How does it differ from espresso?
Filter coffee is often listed separately to all of the espresso-based drinks on a menu, but how exactly are they different? Technically speaking, espresso is a type of filter coffee, just using pressure to force the water through the grounds rather than letting gravity do all the work. The result is that espresso is a smaller, but much more intense drink which is essentially used as a coffee concentrate for milk based beverages.
Filter coffee on the other hand is essentially just coffee that is put in some kind of filter with hot water slowly poured or dripped over the top. There are many different kinds of filter coffee machines and all of them work slightly differently, but they all result in the same kind of drink – a larger, but much considerably smoother and mellower beverage, which can either be served black or with milk. Filter coffee can taste just as complex and distinctive as an espresso, and in fact this is usually what is used in cupping (taste testing) as it’s easier to pick up on the subtle nuances in the flavour.
Who drinks filter coffee?
Filter coffee tends to have two very distinct customer types, with the demographic for the coffee shop tending to determine how it’s marketed in store. Firstly, filter coffee is often the preference of the “no nonsense” coffee drinker. Think someone who is likely to ask for a “normal” or “regular” coffee, who is either intimidated by or just completely uninterested in all the fancy names and options, and would prefer a simple, basic cup of coffee.
On the complete opposite end of the scale, filter coffee is also incredibly popular with the extreme coffee fan. As we mentioned earlier, the less concentrated flavour makes it easier to pick up all of the individual tasting notes in a coffee, particularly for single origin beans with will have a distinct signature flavour. These are the type of customers who are likely to ask about things like the country of origin of your coffee beans, or maybe even the processing method. As the popularity of coffee has been growing, these types of coffee fans are now very common, and can be incredibly good for business as you know they will keep coming back if they’re impressed with the product.

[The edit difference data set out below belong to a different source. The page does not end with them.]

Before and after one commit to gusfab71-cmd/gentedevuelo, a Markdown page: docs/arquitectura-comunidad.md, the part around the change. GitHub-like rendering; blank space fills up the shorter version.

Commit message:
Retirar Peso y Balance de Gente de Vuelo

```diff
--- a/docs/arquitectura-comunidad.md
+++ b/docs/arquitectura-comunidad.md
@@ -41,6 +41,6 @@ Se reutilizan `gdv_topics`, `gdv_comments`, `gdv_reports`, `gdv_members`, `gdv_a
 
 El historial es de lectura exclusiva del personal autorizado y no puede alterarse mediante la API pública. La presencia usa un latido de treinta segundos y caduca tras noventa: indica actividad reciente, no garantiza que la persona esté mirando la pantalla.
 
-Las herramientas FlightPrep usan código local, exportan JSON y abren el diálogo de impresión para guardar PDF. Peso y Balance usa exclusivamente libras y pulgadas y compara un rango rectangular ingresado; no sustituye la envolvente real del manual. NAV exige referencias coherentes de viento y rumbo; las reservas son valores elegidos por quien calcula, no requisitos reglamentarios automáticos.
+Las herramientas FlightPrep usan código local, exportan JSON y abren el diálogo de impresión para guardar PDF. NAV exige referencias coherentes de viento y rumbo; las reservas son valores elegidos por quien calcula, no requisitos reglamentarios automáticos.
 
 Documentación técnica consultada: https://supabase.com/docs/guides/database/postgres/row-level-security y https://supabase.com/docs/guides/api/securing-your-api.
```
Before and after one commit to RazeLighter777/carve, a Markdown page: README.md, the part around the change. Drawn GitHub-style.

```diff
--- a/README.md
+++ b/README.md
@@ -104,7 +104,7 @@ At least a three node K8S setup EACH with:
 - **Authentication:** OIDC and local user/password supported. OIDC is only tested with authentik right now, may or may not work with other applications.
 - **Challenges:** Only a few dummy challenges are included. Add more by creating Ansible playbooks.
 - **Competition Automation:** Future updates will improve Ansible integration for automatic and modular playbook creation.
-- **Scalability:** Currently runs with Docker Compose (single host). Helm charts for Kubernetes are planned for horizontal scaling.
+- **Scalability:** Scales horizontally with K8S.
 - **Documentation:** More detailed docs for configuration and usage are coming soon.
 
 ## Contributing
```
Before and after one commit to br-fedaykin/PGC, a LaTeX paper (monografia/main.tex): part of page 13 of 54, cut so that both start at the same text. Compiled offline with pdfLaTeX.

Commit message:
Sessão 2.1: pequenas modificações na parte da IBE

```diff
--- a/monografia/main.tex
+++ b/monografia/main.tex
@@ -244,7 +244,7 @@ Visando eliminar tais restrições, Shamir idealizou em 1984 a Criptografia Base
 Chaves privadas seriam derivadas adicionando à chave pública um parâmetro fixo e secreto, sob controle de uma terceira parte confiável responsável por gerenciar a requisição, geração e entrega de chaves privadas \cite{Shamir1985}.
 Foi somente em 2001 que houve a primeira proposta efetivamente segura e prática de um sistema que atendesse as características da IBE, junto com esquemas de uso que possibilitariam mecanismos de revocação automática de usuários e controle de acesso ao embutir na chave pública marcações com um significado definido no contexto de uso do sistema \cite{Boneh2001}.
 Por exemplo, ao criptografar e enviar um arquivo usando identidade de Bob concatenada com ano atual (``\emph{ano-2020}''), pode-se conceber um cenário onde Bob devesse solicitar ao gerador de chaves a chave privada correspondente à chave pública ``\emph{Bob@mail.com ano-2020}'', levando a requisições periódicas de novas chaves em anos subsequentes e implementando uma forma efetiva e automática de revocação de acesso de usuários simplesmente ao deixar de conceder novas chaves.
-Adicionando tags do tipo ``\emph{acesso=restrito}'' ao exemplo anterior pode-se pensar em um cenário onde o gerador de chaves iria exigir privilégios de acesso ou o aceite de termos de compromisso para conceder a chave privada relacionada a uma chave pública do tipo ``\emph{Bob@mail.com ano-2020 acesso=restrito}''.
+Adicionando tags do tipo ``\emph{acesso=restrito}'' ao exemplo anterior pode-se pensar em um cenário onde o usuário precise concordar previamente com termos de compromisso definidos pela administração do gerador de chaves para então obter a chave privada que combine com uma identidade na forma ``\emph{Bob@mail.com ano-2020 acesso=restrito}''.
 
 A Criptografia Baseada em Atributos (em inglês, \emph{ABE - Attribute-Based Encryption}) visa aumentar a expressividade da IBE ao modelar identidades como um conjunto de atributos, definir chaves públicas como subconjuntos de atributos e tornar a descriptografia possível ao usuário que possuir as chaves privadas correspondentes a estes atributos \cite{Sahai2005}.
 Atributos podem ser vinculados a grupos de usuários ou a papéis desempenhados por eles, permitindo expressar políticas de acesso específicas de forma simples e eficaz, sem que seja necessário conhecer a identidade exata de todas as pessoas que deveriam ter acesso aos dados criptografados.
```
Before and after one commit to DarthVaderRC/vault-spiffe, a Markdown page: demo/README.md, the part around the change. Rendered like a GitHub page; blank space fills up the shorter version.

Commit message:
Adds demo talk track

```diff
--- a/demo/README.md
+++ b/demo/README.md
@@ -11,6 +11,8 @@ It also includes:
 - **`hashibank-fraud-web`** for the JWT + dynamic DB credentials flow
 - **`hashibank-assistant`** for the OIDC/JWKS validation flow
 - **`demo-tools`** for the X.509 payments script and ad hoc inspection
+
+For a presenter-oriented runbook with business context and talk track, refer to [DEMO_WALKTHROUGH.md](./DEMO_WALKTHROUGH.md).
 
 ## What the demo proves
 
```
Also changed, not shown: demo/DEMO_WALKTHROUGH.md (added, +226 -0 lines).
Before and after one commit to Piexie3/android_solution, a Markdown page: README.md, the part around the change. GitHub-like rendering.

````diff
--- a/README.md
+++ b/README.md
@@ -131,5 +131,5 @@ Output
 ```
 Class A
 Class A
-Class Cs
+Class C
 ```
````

One thing is clear, filter coffee is getting more and more popular, and is now considered a must have on the menu of any coffee shop, restaurant or café. This doesn’t mean that you need to buy a second coffee machine or spend a fortune on hiring and training specialist baristas, WMF have provided a much easier option.
WMF Fresh Filtered Coffee is a new technology designed for our specialist bean-to-cup machines which allows them to also make filtered coffees alongside the usual espresso-based drinks, without needing another machine. This saves you both money and space, with no extra training or cleaning procedures needed. Fresh Filtered Coffee is available for the WMF 1500 S+ and the WMF 5000 S+.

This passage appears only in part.